Diabetes – What is Diabetes?
Diabetes is a serious condition that affects millions of people every year. It occurs when the body fails to produce enough insulin or cannot make use of the insulin it does have effectively.
Exercise, diet and medication can all help in preventing or delaying the development of the disease. It’s also important to be aware of symptoms to be able to tell if something is wrong and seek treatment.
What is diabetes?
Diabetes is a chronic health problem (long-lasting), which impacts the way your body converts food into energy. It occurs when the pancreas isn’t producing enough insulin or isn’t able to use it as well as it should.
Insulin is a hormone that assists cells absorb and utilize sugar, also known as glucose. Type 2 diabetics aren’t producing enough insulin or their bodies cannot use it correctly.
The blood sugar levels increase with time in both forms of diabetes. This can lead to issues with the kidneys, eyes and feet. It can also damage the arteries in your heart and brain.
Type 1 diabetes
Type 1 diabetes is a disease caused by an autoimmune reaction, which means that your immune system attacks the pancreatic cells that produce insulin, and destroys them. The process of destruction can last for several years or even decades until it eventually leads to the complete absence of insulin.
Insulin is needed by people with type 1 diabetes all day. They must also keep an eye on their blood sugar levels and adjust their insulin, food, and levels of exercise to keep their blood sugar within an acceptable range.
Type 2 diabetes
If you have type 2, your body is not functioning as insulin should. Insulin is a hormone that helps your cells take blood sugar (glucose) out of your blood and into your cells, where it can be used for energy.
Type 2 diabetics should exercise and eat a balanced diet. They may also have to take medication to control their blood sugar levels.
Women with diabetes are afflicted with symptoms
Diabetes is a chronic condition that affects people of all races and ethnic groups and ages as well as genders. Women are more at risk than men.
Women who suffer from diabetes are more likely to develop complications, like heart disease (the most common complication associated with diabetes), and vision loss.
Polydipsia is one of the warning signs for women suffering from diabetes. This is because diabetes causes excess sugar to build up in the blood, and your kidneys don’t have the capacity to eliminate it in a proper manner.
Men who suffer from diabetes show signs
In diabetes it is when cells are unable use blood sugar (glucose) for energy. This is typically because the pancreas stops producing enough insulin.
This can result in high blood glucose levels. The body tries to lower these levels by flushing the excess glucose out of your bloodstream via urine.
People with diabetes are typically thirsty, and they have to drink lots of fluids.
Men also may lose weight because their bodies utilize muscles to generate energy, not fat. This is due to their blood sugar levels remain elevated for long periods.

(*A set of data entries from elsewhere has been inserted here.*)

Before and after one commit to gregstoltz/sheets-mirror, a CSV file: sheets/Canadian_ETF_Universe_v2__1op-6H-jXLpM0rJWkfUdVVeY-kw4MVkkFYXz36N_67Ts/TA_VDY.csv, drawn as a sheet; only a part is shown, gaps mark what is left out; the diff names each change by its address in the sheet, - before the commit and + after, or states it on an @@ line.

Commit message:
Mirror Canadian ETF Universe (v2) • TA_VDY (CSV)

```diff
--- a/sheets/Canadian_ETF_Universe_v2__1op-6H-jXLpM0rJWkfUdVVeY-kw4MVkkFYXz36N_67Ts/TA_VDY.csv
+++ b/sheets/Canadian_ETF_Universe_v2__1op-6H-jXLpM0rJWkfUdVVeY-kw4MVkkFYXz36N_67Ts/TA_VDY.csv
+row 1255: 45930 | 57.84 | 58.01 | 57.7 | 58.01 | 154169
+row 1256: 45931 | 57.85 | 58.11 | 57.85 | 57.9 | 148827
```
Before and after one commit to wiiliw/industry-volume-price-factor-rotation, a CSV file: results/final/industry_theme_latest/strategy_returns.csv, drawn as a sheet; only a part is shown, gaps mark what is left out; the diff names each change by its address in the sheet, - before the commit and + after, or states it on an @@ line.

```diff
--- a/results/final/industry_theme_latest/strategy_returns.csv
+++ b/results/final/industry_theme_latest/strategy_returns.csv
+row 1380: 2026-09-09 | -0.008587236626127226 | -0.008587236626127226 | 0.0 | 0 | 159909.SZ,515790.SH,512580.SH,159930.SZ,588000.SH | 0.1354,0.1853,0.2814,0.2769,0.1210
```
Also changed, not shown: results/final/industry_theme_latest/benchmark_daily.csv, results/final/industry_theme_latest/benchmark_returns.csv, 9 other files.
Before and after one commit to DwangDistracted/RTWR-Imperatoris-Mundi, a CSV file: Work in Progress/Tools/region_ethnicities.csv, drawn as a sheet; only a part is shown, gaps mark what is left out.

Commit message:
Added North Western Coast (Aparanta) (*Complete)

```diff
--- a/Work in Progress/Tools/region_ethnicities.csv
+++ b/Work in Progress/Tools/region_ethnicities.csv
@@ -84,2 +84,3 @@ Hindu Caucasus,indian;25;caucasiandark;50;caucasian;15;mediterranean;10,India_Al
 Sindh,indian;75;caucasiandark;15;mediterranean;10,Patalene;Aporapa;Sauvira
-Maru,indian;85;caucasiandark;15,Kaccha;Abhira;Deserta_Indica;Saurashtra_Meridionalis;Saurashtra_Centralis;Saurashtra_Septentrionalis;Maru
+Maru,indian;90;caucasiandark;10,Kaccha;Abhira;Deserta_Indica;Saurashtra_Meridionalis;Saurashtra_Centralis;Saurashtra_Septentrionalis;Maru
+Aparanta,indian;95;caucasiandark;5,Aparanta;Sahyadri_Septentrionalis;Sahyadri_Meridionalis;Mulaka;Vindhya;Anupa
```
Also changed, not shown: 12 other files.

A healthy diet for diabetes is a crucial aspect of managing your diabetes. It can help you manage your blood sugar levels, manage your weight and reduce heart disease risk factors.
You should include whole food items in your diet, like fruits, vegetables, and whole grains. Also, dairy products that are low in fat products and legumes are excellent choices. It should also be low in saturated (unhealthy) fat and added sugars.
You may need to limit your consumption of drinks sweetened with sugar. These drinks usually contain lots of sugar in them and can cause high blood sugar levels.
Your doctor may prescribe diabetes medications to keep your blood sugar (glucose) levels within a normal range. These medications are typically paired with lifestyle changes such as exercise and diet to help you manage your diabetes.
If your blood sugar levels aren’t managed on one medication then a second medication could be added. Your doctor will help you pick the best medication for your preferences and needs.
Newer medicines, such as sodium-glucose -cotransporter-2 inhibitors, and glucagon peptide-1 receptor antagonists, lower blood sugar levels and provide benefits for the kidneys and cardiovascular system, while decreasing the risk of complications. They also aid in weight loss and are available in injectable and tablet forms.